* Information provided:
--------

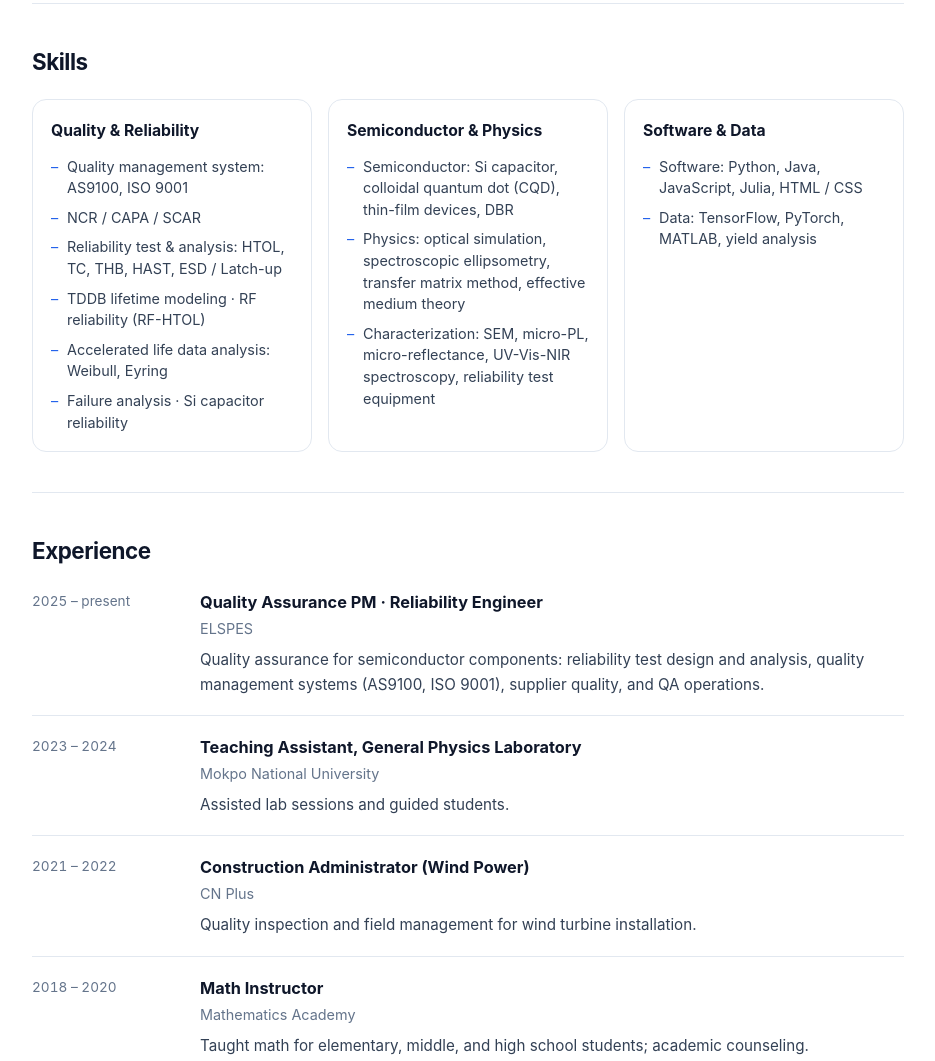
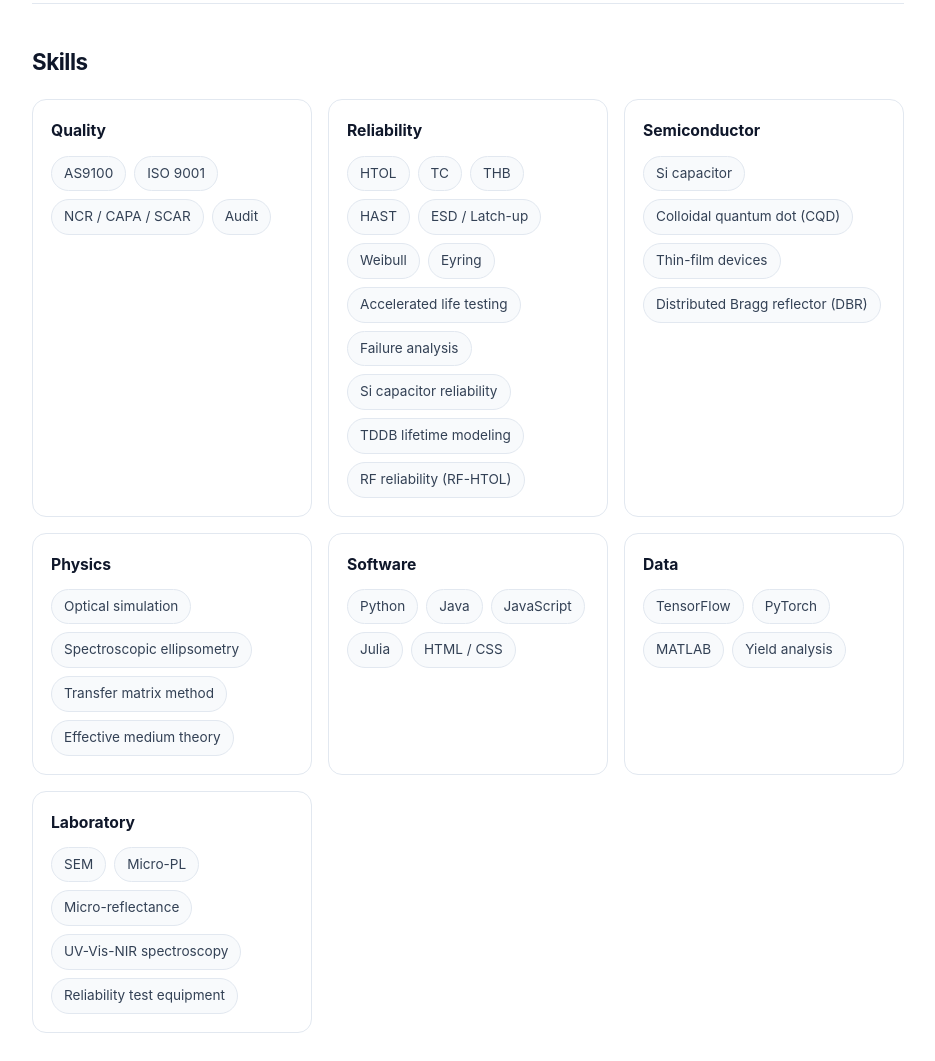
Before and after one commit to momozzang/portfolio, a plain HTML site: page index.html in a window 1280 px wide. Shown: the part 1247-2308 px from the top of the page, without its empty margins (172-1107 px from the left). Drawn offline with Linux system fonts and the light colour scheme.

Commit message:
Revert skills to chip cards and add Audit
Constraint: text-line style less readable; revert to chip cards

Rejected: keep topic:detail lines | user dislikes

Confidence: high

Scope-risk: narrow

Directive: skills render as chip cards

Tested: local + live render

Not-tested: none

```diff
--- a/app.js
+++ b/app.js
@@ -98,15 +98,15 @@
       .map(function (g) {
         var items = g.items
           .map(function (i) {
-            return "<li>" + esc(t(i)) + "</li>";
+            return '<span class="chip">' + esc(t(i)) + "</span>";
           })
           .join("");
         return (
           '<div class="skill-card"><h3>' +
           esc(t(g.title)) +
-          '</h3><ul class="skill-lines">' +
+          '</h3><div class="chips">' +
           items +
-          "</ul></div>"
+          "</div></div>"
         );
       })
       .join("");
--- a/data.js
+++ b/data.js
@@ -30,53 +30,60 @@ window.PORTFOLIO = {
 
   skills: [
     {
-      title: { en: "Quality & Reliability", ko: "품질·신뢰성" },
+      title: { en: "Quality", ko: "품질" },
+      items: ["AS9100", "ISO 9001", "NCR / CAPA / SCAR", "Audit"],
+    },
+    {
+      title: { en: "Reliability", ko: "신뢰성" },
       items: [
-        { en: "Quality management system: AS9100, ISO 9001", ko: "품질 경영 시스템: AS9100, ISO 9001" },
-        { en: "NCR / CAPA / SCAR", ko: "NCR / CAPA / SCAR" },
-        {
-          en: "Reliability test & analysis: HTOL, TC, THB, HAST, ESD / Latch-up",
-          ko: "신뢰성 시험·분석: HTOL, TC, THB, HAST, ESD / Latch-up",
-        },
-        {
-          en: "TDDB lifetime modeling · RF reliability (RF-HTOL)",
-          ko: "TDDB 수명 모델링 · RF 신뢰성(RF-HTOL)",
-        },
-        {
-          en: "Accelerated life data analysis: Weibull, Eyring",
-          ko: "가속 수명 데이터 분석: Weibull, Eyring",
-        },
-        { en: "Failure analysis · Si capacitor reliability", ko: "불량 분석 · Si 커패시터 신뢰성" },
+        "HTOL",
+        "TC",
+        "THB",
+        "HAST",
+        "ESD / Latch-up",
+        "Weibull",
+        "Eyring",
+        "Accelerated life testing",
+        "Failure analysis",
+        "Si capacitor reliability",
+        "TDDB lifetime modeling",
+        "RF reliability (RF-HTOL)",
       ],
     },
     {
-      title: { en: "Semiconductor & Physics", ko: "반도체·물리" },
+      title: { en: "Semiconductor", ko: "반도체" },
       items: [
-        {
-          en: "Semiconductor: Si capacitor, colloidal quantum dot (CQD), thin-film devices, DBR",
-          ko: "반도체: Si 커패시터, 콜로이드 양자점(CQD), 박막 소자, DBR",
-        },
-        {
-          en: "Physics: optical simulation, spectroscopic ellipsometry, transfer matrix method, effective medium theory",
-          ko: "물리: 광학 시뮬레이션, 분광 엘립소메트리, 전달 행렬법, 유효 매질 이론",
-        },
-        {
-          en: "Characterization: SEM, micro-PL, micro-reflectance, UV-Vis-NIR spectroscopy, reliability test equipment",
-          ko: "특성 평가: SEM, micro-PL, micro-reflectance, UV-Vis-NIR 분광학, 신뢰성 시험 장비",
-        },
+        "Si capacitor",
+        "Colloidal quantum dot (CQD)",
+        "Thin-film devices",
+        "Distributed Bragg reflector (DBR)",
       ],
     },
     {
-      title: { en: "Software & Data", ko: "소프트웨어·데이터" },
+      title: { en: "Physics", ko: "물리" },
       items: [
-        {
-          en: "Software: Python, Java, JavaScript, Julia, HTML / CSS",
-          ko: "소프트웨어: Python, Java, JavaScript, Julia, HTML / CSS",
-        },
-        {
-          en: "Data: TensorFlow, PyTorch, MATLAB, yield analysis",
-          ko: "데이터: TensorFlow, PyTorch, MATLAB, 수율 분석",
-        },
+        "Optical simulation",
+        "Spectroscopic ellipsometry",
+        "Transfer matrix method",
+        "Effective medium theory",
+      ],
+    },
+    {
+      title: { en: "Software", ko: "소프트웨어" },
+      items: ["Python", "Java", "JavaScript", "Julia", "HTML / CSS"],
+    },
+    {
+      title: { en: "Data", ko: "데이터" },
+      items: ["TensorFlow", "PyTorch", "MATLAB", "Yield analysis"],
+    },
+    {
+      title: { en: "Laboratory", ko: "계측·분석" },
+      items: [
+        "SEM",
+        "Micro-PL",
+        "Micro-reflectance",
+        "UV-Vis-NIR spectroscopy",
+        "Reliability test equipment",
       ],
     },
   ],
--- a/styles.css
+++ b/styles.css
@@ -203,30 +203,6 @@ h1 {
 .skill-card h3 {
   font-size: 0.98rem;
   margin: 0 0 12px;
-}
-
-.skill-lines {
-  list-style: none;
-  margin: 0;
-  padding: 0;
-  display: flex;
-  flex-direction: column;
-  gap: 8px;
-}
-
-.skill-lines li {
-  font-size: 0.9rem;
-  color: #334155;
-  padding-left: 16px;
-  position: relative;
-  line-height: 1.5;
-}
-
-.skill-lines li::before {
-  content: "–";
-  position: absolute;
-  left: 0;
-  color: var(--accent);
 }
 
 /* Timeline */
```
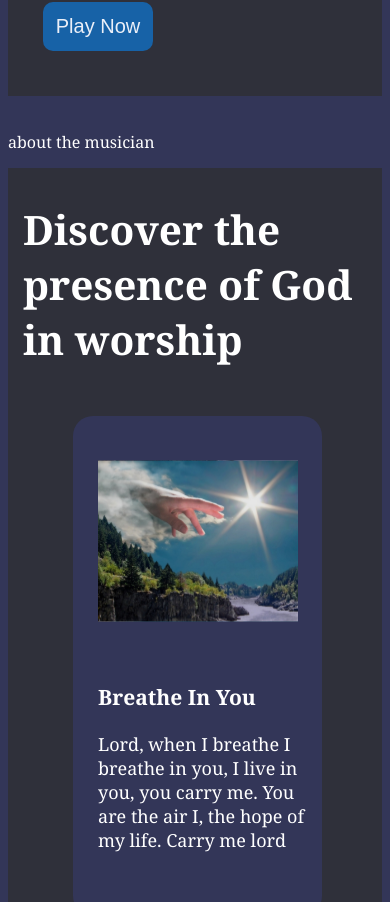
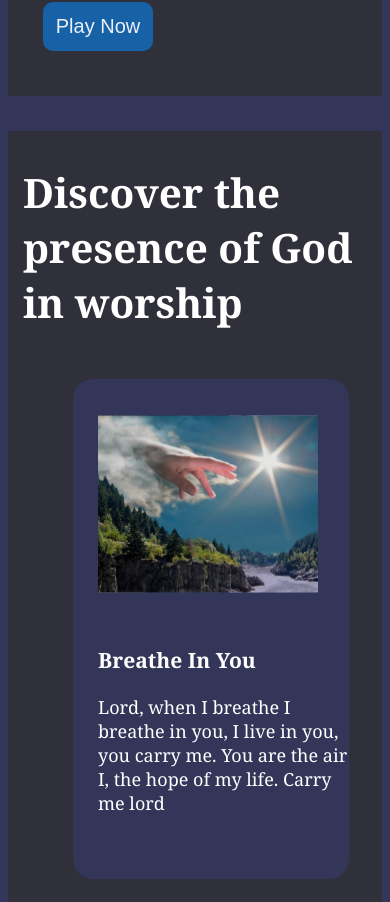
Before and after one commit to LordNedStark1/Prais-Machine-Music, a React (Create React App) app: page / in a window 390 px wide. Shown: the part 1098-2000 px from the top of the page. Built offline with nearby package versions, Linux system fonts and the light colour scheme.

Commit message:
working on the contact section

```diff
--- a/src/components/LandingPage/LandingPage.css
+++ b/src/components/LandingPage/LandingPage.css
@@ -253,6 +253,7 @@
 
 @media only screen and (min-width: 601px) and (max-width: 1200px) {
     /* Adjust styles for screens between 601px and 1200px */
+
     .header-text-div {
         width: 100%;
 
@@ -323,7 +324,7 @@
 /* mobile responsiveness */
 
 
-/* Add a general style for mobile devices */
+
 @media only screen and (max-width: 600px) {
     .nav-bar {
       justify-content: center;
@@ -343,7 +344,7 @@
       background-repeat: no-repeat;
     }
     .header h1{
-        font-size: 35px;
+        font-size: 29px;
     }
 
 
@@ -363,8 +364,9 @@
     }
 
     .worship-song-card {
-      width: 60%;
+      width: 72%;
       margin-bottom: 31px;
+
     }
     .other-songs{
         width: 100%;
@@ -374,12 +376,13 @@
     .worship-song-card-container{
         display: grid;
         justify-content: center;
+        margin-right: 25px;
     }
 
     .worship-card-image {
 
         height: 230px;
-        width: 200px;
+        width: 220px;
         margin-top: 10px;
 
       transition: none;
--- a/src/components/LandingPage/LandingPage.jsx
+++ b/src/components/LandingPage/LandingPage.jsx
@@ -142,7 +142,7 @@ const LandingPage = () => {
           <button className='play-now-button' onClick={redirectToKaniyesiOnAudioMack}>Play Now</button>
         </div>
       </div>
-      <div className='about-praise-machine'>about the musician</div>
+      {/* <div className='about-praise-machine'>about the musician</div> */}
       <div className='other-songs' id='other-songs'>
         <div className="other-songs-h2-div">
           <h2>Discover the presence of God in worship</h2>
@@ -168,7 +168,7 @@ const LandingPage = () => {
           pTagText={"experience the power and presence of God as praise machine leads in worship touching the heart heart of God"}/>
         </div>
      </div>
-      {contactInfo()}
+      {/* {contactInfo()} */}
     </div>
   )
 }
```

--------

* Task: In the listing above, which lines include the string "className"? Return every one of them.

* Output below:
           <button className='play-now-button' onClick={redirectToKaniyesiOnAudioMack}>Play Now</button>
-      <div className='about-praise-machine'>about the musician</div>
+      {/* <div className='about-praise-machine'>about the musician</div> */}
       <div className='other-songs' id='other-songs'>
         <div className="other-songs-h2-div">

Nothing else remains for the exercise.